DATA IN THIS EXERCISE:

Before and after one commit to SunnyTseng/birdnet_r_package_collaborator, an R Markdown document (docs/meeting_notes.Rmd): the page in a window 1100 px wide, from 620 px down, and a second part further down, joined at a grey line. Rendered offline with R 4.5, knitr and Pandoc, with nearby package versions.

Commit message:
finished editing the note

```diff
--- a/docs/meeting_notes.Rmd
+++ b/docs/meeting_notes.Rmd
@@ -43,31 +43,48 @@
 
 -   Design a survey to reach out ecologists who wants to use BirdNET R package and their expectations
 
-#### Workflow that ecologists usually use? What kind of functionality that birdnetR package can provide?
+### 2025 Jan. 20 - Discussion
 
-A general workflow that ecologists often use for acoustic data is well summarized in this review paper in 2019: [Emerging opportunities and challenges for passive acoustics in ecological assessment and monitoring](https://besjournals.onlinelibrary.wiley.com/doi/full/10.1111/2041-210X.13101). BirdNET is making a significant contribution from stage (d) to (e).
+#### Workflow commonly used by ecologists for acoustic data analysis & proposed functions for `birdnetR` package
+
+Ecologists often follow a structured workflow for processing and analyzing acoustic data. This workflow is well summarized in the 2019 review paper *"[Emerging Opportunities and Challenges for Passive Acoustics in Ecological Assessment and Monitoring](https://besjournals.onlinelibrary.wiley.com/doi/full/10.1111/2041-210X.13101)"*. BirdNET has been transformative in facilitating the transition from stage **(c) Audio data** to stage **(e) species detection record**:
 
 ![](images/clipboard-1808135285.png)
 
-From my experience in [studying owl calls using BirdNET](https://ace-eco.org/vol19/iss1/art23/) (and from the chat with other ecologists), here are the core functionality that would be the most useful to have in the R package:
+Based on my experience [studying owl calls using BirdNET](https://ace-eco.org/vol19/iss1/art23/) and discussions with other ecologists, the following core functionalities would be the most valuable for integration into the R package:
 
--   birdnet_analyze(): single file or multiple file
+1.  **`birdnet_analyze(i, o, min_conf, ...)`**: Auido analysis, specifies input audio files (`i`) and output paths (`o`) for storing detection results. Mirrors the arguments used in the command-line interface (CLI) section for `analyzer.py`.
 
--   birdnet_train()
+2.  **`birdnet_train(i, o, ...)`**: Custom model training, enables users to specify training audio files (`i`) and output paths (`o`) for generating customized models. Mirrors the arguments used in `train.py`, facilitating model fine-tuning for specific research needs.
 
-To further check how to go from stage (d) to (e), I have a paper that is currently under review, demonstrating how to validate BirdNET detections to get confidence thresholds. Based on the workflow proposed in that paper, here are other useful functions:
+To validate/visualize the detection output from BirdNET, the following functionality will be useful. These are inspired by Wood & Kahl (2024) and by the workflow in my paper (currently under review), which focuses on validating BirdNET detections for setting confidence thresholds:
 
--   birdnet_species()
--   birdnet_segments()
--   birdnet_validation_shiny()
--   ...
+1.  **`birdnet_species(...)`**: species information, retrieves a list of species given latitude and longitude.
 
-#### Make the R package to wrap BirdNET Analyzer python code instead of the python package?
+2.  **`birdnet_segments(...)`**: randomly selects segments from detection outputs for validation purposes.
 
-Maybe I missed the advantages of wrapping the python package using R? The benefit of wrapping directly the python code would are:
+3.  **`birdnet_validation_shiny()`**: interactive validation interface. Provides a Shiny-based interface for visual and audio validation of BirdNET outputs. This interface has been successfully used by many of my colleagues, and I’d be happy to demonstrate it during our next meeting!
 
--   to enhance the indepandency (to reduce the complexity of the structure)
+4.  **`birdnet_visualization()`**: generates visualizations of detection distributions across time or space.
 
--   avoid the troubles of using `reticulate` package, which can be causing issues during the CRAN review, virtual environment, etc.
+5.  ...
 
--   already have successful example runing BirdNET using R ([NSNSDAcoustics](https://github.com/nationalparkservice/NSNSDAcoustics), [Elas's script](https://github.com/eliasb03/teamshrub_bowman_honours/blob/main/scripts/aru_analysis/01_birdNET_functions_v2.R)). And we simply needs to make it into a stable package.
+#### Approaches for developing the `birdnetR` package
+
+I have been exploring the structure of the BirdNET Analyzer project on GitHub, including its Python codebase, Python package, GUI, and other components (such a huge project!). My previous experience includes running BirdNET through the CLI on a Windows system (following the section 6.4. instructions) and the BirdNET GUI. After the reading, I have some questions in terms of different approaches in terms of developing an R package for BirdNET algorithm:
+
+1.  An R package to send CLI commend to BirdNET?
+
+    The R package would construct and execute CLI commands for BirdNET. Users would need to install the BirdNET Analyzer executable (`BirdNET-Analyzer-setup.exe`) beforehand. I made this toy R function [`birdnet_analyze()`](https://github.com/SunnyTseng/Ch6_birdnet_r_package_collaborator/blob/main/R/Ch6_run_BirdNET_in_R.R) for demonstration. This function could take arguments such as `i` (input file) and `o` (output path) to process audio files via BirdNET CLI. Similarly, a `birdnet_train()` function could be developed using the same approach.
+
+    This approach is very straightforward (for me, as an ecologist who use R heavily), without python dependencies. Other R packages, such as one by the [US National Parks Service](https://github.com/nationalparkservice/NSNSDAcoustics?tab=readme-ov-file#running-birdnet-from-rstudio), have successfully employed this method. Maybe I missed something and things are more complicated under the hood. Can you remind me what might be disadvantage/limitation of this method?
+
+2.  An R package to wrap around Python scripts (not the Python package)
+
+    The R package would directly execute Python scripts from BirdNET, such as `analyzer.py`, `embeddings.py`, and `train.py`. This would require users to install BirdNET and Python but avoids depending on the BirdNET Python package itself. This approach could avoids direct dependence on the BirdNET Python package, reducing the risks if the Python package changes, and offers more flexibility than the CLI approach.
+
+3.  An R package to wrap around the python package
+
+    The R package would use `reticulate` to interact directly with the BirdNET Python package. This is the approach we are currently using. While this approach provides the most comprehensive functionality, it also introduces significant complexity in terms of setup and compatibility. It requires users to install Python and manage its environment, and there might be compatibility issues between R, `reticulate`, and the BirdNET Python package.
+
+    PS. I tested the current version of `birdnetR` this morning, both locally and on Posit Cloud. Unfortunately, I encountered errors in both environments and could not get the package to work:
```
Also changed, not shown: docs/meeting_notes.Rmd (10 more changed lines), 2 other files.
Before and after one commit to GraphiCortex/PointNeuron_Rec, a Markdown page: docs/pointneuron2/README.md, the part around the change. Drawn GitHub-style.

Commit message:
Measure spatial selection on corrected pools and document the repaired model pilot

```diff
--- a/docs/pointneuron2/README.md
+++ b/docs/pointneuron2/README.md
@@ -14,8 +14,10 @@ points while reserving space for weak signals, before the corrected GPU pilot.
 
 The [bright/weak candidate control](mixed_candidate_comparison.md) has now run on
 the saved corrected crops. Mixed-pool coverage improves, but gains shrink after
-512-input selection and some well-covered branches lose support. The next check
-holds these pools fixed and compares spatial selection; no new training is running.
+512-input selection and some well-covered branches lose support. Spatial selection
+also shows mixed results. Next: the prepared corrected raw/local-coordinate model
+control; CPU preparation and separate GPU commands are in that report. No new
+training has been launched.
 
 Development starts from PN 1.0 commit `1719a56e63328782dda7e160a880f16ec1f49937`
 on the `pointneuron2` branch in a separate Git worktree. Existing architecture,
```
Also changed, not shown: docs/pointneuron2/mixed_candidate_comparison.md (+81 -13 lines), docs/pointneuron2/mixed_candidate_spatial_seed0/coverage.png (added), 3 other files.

YOUR INSTRUCTIONS:
Scan the data above and state how many of its lines contain the string "docs", with no other content.

SOLUTION:
8